The beers we feature and review on this site are labelled as ‘alcohol-free’, but does this really mean that there’s no alcohol at all in them?
The answer is not straightforward. Alcohol is present in a large number of foodstuffs. Ripe fruits and fresh fruit juices will naturally start to ferment, and may have up to 1% alcohol when you consume them. Vinegars and other condiments will also feature alcohol, with brewed ingredients such as soy sauce regularly passing the 2% ABV mark. Even bread and yoghurt may contain some alcohol, depending on how industrialised it’s manufacture was.
When it comes to beverages, UK Government law states that in order to be labelled ‘alcohol-free’, a drink must contain no more than 0.05% alcohol. This is in contrast to the United States and many parts of the European Union, where the threshold for being ‘alcohol-free’ is 0.5% alcohol. In the UK, drinks between 0.5% alcohol and 0.05% alcohol are classed as ‘de-alcoholised’. Anything between 0.5% and 1.2% ABV is classed as ‘low-alcohol’, which tend to be cheaper in price as there is no excise duty applied.

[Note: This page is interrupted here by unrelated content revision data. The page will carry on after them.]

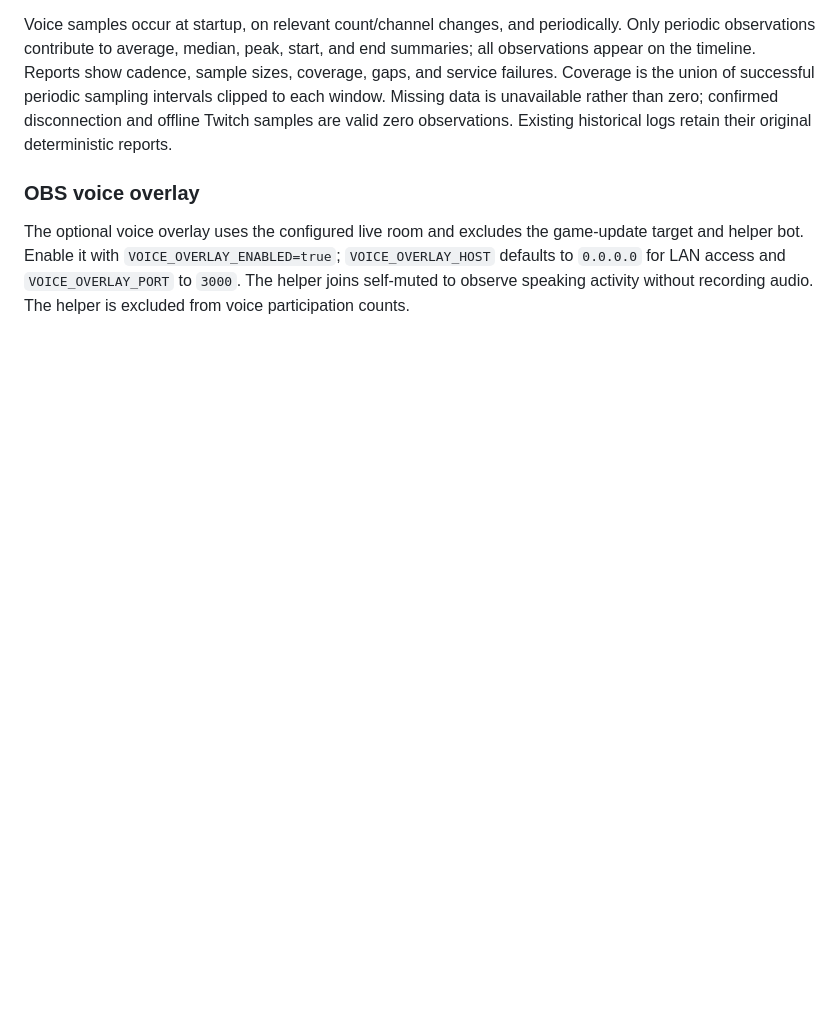
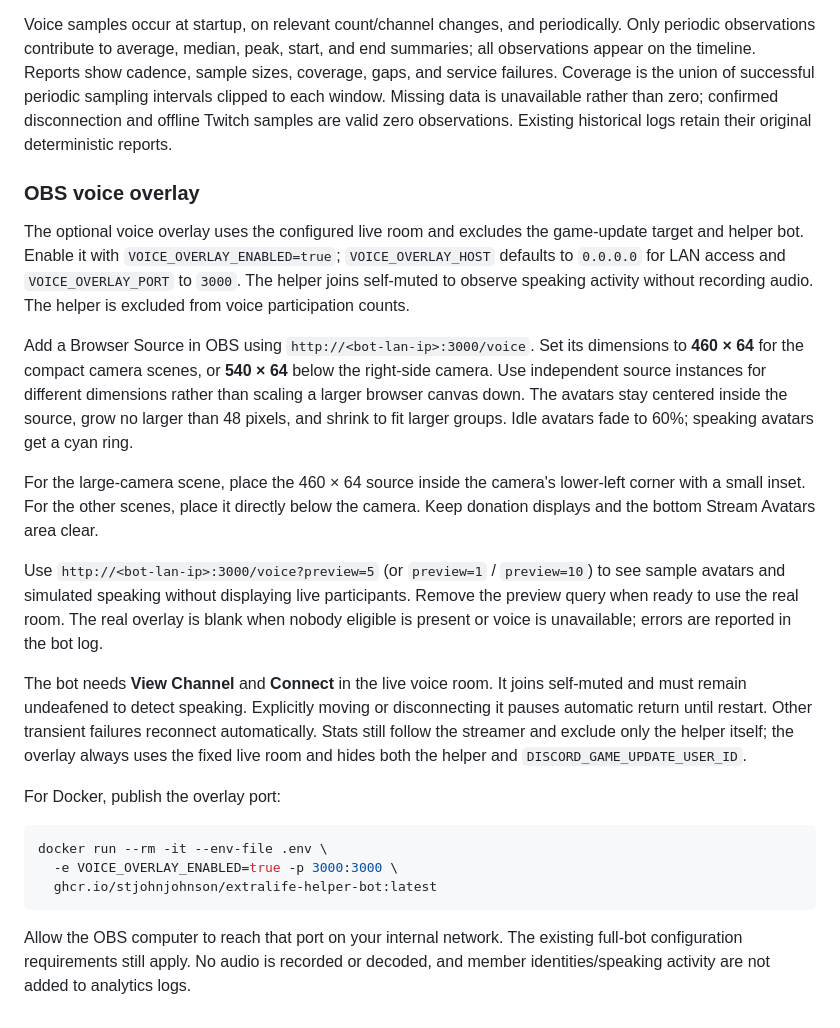
Before and after one commit to stjohnjohnson/extralife-helper-bot, a Markdown page: README.md, the part around the change. Drawn GitHub-style; blank space fills up the shorter version.

Commit message:
docs: explain OBS voice overlay setup and verification
Document fixed live-room filtering, centered avatar layouts for each camera scene, sample preview URLs, and speaking appearance. Explain separate-machine LAN access and Docker port publishing.

Clarify self-muted voice permissions, moderator disconnect behavior, transient reconnection, and the helper exclusion from participation counts. The overlay remains optional and requires the existing full-bot configuration.

````diff
--- a/README.md
+++ b/README.md
@@ -289,3 +289,21 @@ Voice samples occur at startup, on relevant count/channel changes, and periodica
 ### OBS voice overlay
 
 The optional voice overlay uses the configured live room and excludes the game-update target and helper bot. Enable it with `VOICE_OVERLAY_ENABLED=true`; `VOICE_OVERLAY_HOST` defaults to `0.0.0.0` for LAN access and `VOICE_OVERLAY_PORT` to `3000`. The helper joins self-muted to observe speaking activity without recording audio. The helper is excluded from voice participation counts.
+
+Add a Browser Source in OBS using `http://<bot-lan-ip>:3000/voice`. Set its dimensions to **460 × 64** for the compact camera scenes, or **540 × 64** below the right-side camera. Use independent source instances for different dimensions rather than scaling a larger browser canvas down. The avatars stay centered inside the source, grow no larger than 48 pixels, and shrink to fit larger groups. Idle avatars fade to 60%; speaking avatars get a cyan ring.
+
+For the large-camera scene, place the 460 × 64 source inside the camera's lower-left corner with a small inset. For the other scenes, place it directly below the camera. Keep donation displays and the bottom Stream Avatars area clear.
+
+Use `http://<bot-lan-ip>:3000/voice?preview=5` (or `preview=1` / `preview=10`) to see sample avatars and simulated speaking without displaying live participants. Remove the preview query when ready to use the real room. The real overlay is blank when nobody eligible is present or voice is unavailable; errors are reported in the bot log.
+
+The bot needs **View Channel** and **Connect** in the live voice room. It joins self-muted and must remain undeafened to detect speaking. Explicitly moving or disconnecting it pauses automatic return until restart. Other transient failures reconnect automatically. Stats still follow the streamer and exclude only the helper itself; the overlay always uses the fixed live room and hides both the helper and `DISCORD_GAME_UPDATE_USER_ID`.
+
+For Docker, publish the overlay port:
+
+```bash
+docker run --rm -it --env-file .env \
+  -e VOICE_OVERLAY_ENABLED=true -p 3000:3000 \
+  ghcr.io/stjohnjohnson/extralife-helper-bot:latest
+```
+
+Allow the OBS computer to reach that port on your internal network. The existing full-bot configuration requirements still apply. No audio is recorded or decoded, and member identities/speaking activity are not added to analytics logs.
````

We are seeing most breweries are adopting the stance of the United States and the European Union, and labelling anything that is 0.5% alcohol or less as ‘alcohol-free’. And for all intents and purposes, it pretty much is.
Can you get drunk off non-alcoholic beer?
Studies from Germany, where 0.5% ‘alkoholfrei’ beers are commonplace, have concluded that drinking such beers has ‘no physiological’ effect on the body. This means that you cannot get drunk by drinking 0.5% beer. This hasn’t stopped people from trying, and you can view the experience of such a, um, dedicated person here: https://deadspin.com/will-drinking-28-non-alcoholic-beers-in-an-hour-make-me-1210108551
Ultimately the decision of whether to drink alcohol-free beer or not is up to the individual. If you want to avoid alcohol entirely, opt for the 0.05% ABV beverages. The science concludes that 0.5% beers will not give any impairment, and can even be less alcoholic than some foods. The choice is yours, and at last it’s nice to actually have a range of choices!
Are there any health risks associated with drinking non-alcoholic beer?
Alcohol Sensitivity and Addiction Recovery
For individuals who are sensitive to alcohol or recovering from alcohol addiction, consuming even small amounts of alcohol may pose a risk. While non-alcoholic beer contains minimal alcohol, it is essential to exercise caution and consult with a healthcare professional to determine personal tolerance levels.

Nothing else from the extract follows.